There’s a lot of science to back this up. Tim Noakes, Arthur Lydiard, and others all have written and studied the concept extensively. I’ve been researching this as much as I can to figure out what to do next.

So, here’s The Plan. While it might seem self-evident given my long-term goals, I still need to think it out and say it out loud (or at least, type it out to the world) what I’m going to do to make it real. The plan is to get to 40–50 miles a week of training in the near term (by the end of the year) with a marathon plan after Christmas that will keep my mileage high through April. Then I back down the mileage into the 30–40 miles/week range for post-marathon until June (about 6 weeks of recovery) then start back up with the building to 70–80 miles a week before the 100 miler in the fall. That’s going to be the plan, I think. I still need to hash out a few things around the training periods that will be built into this, especially in the run-up to the race late next year. We have a family vacation that we’ll be shooting for in late November or early December, so an autumn race will fit that nicely into the recovery after the run.

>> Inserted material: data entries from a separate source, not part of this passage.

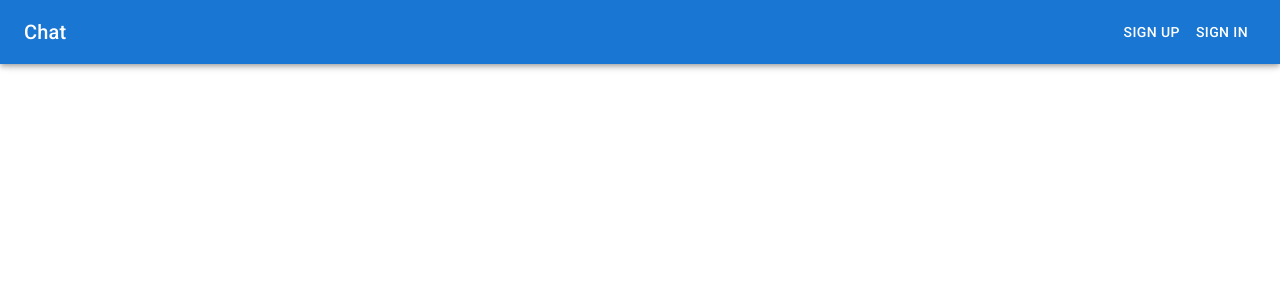
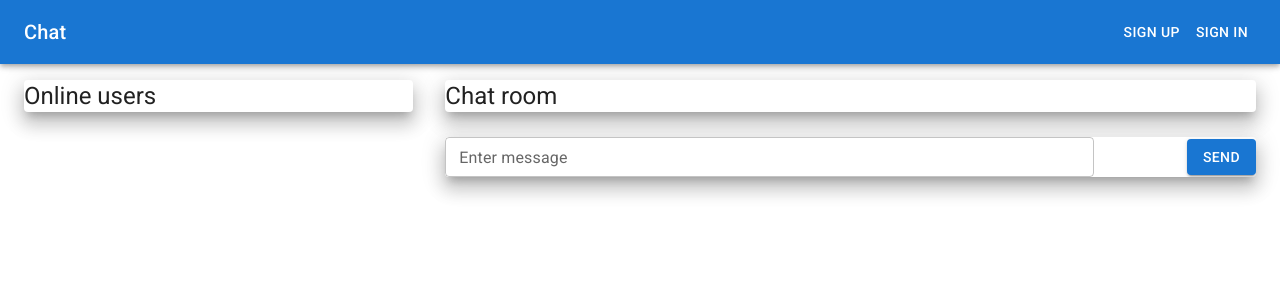
Before and after one commit to SpeedrunDi/Chat, a React (Create React App) app in the folder frontend/: page / in a window 1280 px wide. Shown: the top 300 px of the page. Built offline with nearby package versions, Linux system fonts and the light colour scheme.

Commit message:
CP-6 Added basic layout for main page

```diff
--- a/frontend/src/App.js
+++ b/frontend/src/App.js
@@ -1,9 +1,13 @@
 import Layout from "./components/UI/Layout/Layout";
+import {Route, Switch} from "react-router-dom";
+import Chat from "./containers/Chat/Chat";
 
 const App = () => {
   return (
     <Layout>
-
+      <Switch>
+        <Route path='/' exact component={Chat}/>
+      </Switch>
     </Layout>
   );
 }
--- /dev/null
+++ b/frontend/src/components/Messages/Messages.js
@@ -0,0 +1,28 @@
+import React from 'react';
+import {Button, Card, Grid, TextField, Typography} from "@mui/material";
+
+const Messages = () => {
+  return (
+    <Grid  item xs={8}>
+      <Grid container direction='column'>
+        <Grid item xs={10}>
+          <Card elevation={12}  sx={{marginBottom: '25px'}}>
+            <Typography variant='h5'>
+              Chat room
+            </Typography>
+          </Card>
+        </Grid>
+        <Grid item xs={2}>
+          <Card elevation={12} sx={{display: 'flex', alignItems: 'center', justifyContent: 'space-between'}}>
+            <TextField label='Enter message' variant='outlined' sx={{width: '80%'}} size='small'/>
+            <Button variant="contained">
+              Send
+            </Button>
+          </Card>
+        </Grid>
+      </Grid>
+    </Grid>
+  );
+};
+
+export default Messages;
--- /dev/null
+++ b/frontend/src/components/Users/Users.js
@@ -0,0 +1,14 @@
+import React from 'react';
+import {Card, Typography} from "@mui/material";
+
+const Users = () => {
+  return (
+    <Card elevation={12}>
+      <Typography variant='h5'>
+        Online users
+      </Typography>
+    </Card>
+  );
+};
+
+export default Users;
--- /dev/null
+++ b/frontend/src/containers/Chat/Chat.js
@@ -0,0 +1,17 @@
+import React from 'react';
+import {Grid} from "@mui/material";
+import Users from "../../components/Users/Users";
+import Messages from "../../components/Messages/Messages";
+
+const Chat = () => {
+  return (
+    <Grid container spacing={4}>
+      <Grid item xs={4}>
+        <Users/>
+      </Grid>
+      <Messages/>
+    </Grid>
+  );
+};
+
+export default Chat;
```
Also changed, not shown: 1 other file (tests, documents, lock files or other folders).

So, that’s The Plan.

I think…

Good Food FTW

Today’s Run

Time – 1:20:47
Distance – 8.4 miles
Pace – 9:43 min/mi
Elevation – 215 ft.

Something of a change…

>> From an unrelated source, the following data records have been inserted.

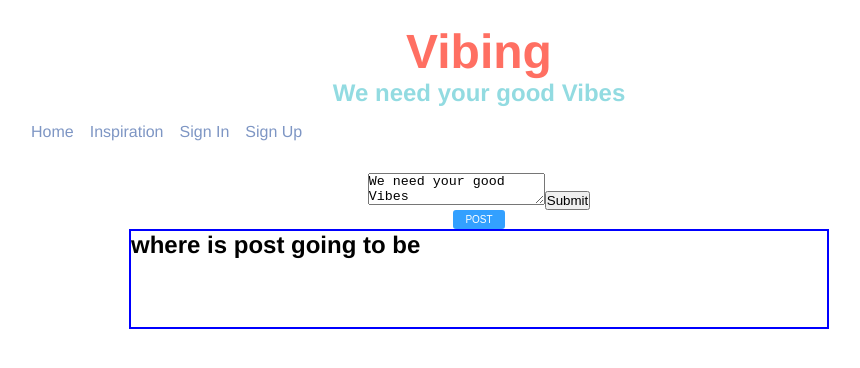
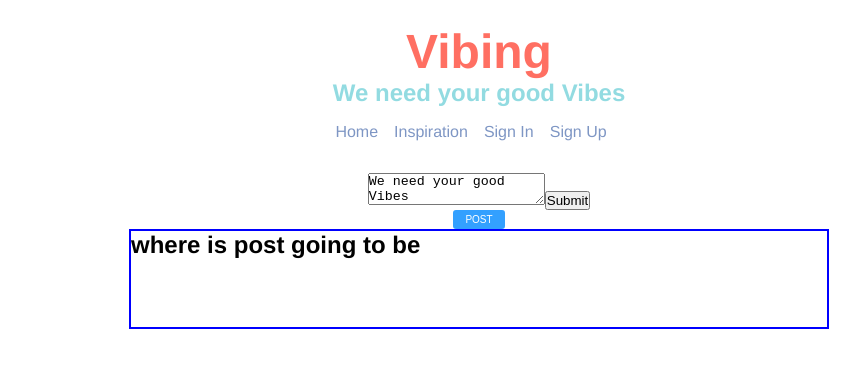
Before and after one commit to ThwCorbin/vibing, a React (Create React App) app: page / in a window 1280 px wide. Shown: the top 368 px of the page, without its empty margins (161-1021 px from the left). Built offline with nearby package versions, Linux system fonts and the light colour scheme.

Commit message:
Style nav

```diff
--- a/src/components/Navbar.css
+++ b/src/components/Navbar.css
@@ -1,7 +1,8 @@
 .navbar {
 	display: flex;
-	justify-content: space-between;
-	width: 100%;
+	justify-content: space-around;
+	align-items: center;
+	width: 70%;
 }
 
 .navbar > ul {
@@ -10,7 +11,6 @@
 	justify-content: space-between;
 	align-items: flex-end;
 	list-style: none;
-	margin-left: 10%;
 }
 
 .navbar > ul > li {
```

This is my third run this week under 10:00/mile pace. Time to slow down! I cut my long run mileage by 25 percent for today’s run. Intentional easing off this week to give my body a break before I ramp up to 35–40 miles/week in the next block. I tried to run today a little harder than the “easy run” pace that I’ve been working with lately. This (along with a serious headwind!) caused a slow 5th mile and I dropped pace by 40 seconds/mile. I was able to pick it up after that and finish around the run’s pace for the remaining miles. Long run pace should be a little quicker than yesterday’s run, so this was good. I didn’t bring water or food, and I was feeling it by the end. All things being equal, I was able to make it the whole way without too much trouble.

I Continue to Bury the Lead

Post-run today, I weighed myself and the first number on the scale was a “1”! This is huge for me. I’m super excited that the months of diet, exercise, and changes and choices are coming together.

The Big Moment!

The obvious question might be, “How did you do it?” I’ve talked about it in the past in other blog posts. I’ll say this. Weight loss can be done via exercise, if you are willing and able to do enough to overcome what you are eating. That’s how I lost 65 pounds 10 years ago. Certainly, running has helped me get these last 10–15 lbs. off in the last few months. There is something else, though.

If you fill the engine of your car with bad fuel, it will seize, the internal components will fail, or the engine will just not run with it’s best efficiency. You can’t burn calories long and hard enough if you don’t have good fuel to burn. You’ll eat up your engine, get injured, or worse.

I’m no medical doctor, and I’m certainly not an expert at this, so take what I say accordingly, but this is what I do know. Good food = good body. If you eat correctly, your body will respond as it is supposed to respond to good food: It will run right, burn energy as it needs to do so, and will change in shape.

I once heard something, “Exercise creates the shape of my body. Diet is what I wrap around that shape.” In other words, exercise creates muscle, but if you eat garbage, you’ll be covered in garbage. The first thing I noticed when I changed how I was eating was that the dry patches on skin on my elbows went away. I didn’t change how I was scrubbing them, and I didn’t add lotion to my morning or evening routines (in fact, everything I had been trying didn’t seem to work). Once I started to eat correctly, my skin cleared up, my body responded by burning off the fat and getting rid of the crap that had been hiding out inside of me.

“Healthy food” is becoming something of a misnomer. “Good food” is something that you can recognize when you look at it, instead of having to open the seal (you know, for “freshness”) to get a peek. It resembles what it looked like when it was growing, instead of being manufactured. “Good food” tastes delicious when it’s all you eat, instead of filling your diet with sugars and fats to add flavor (or hide the mechnical taste when it was assembled).

Just my two cents…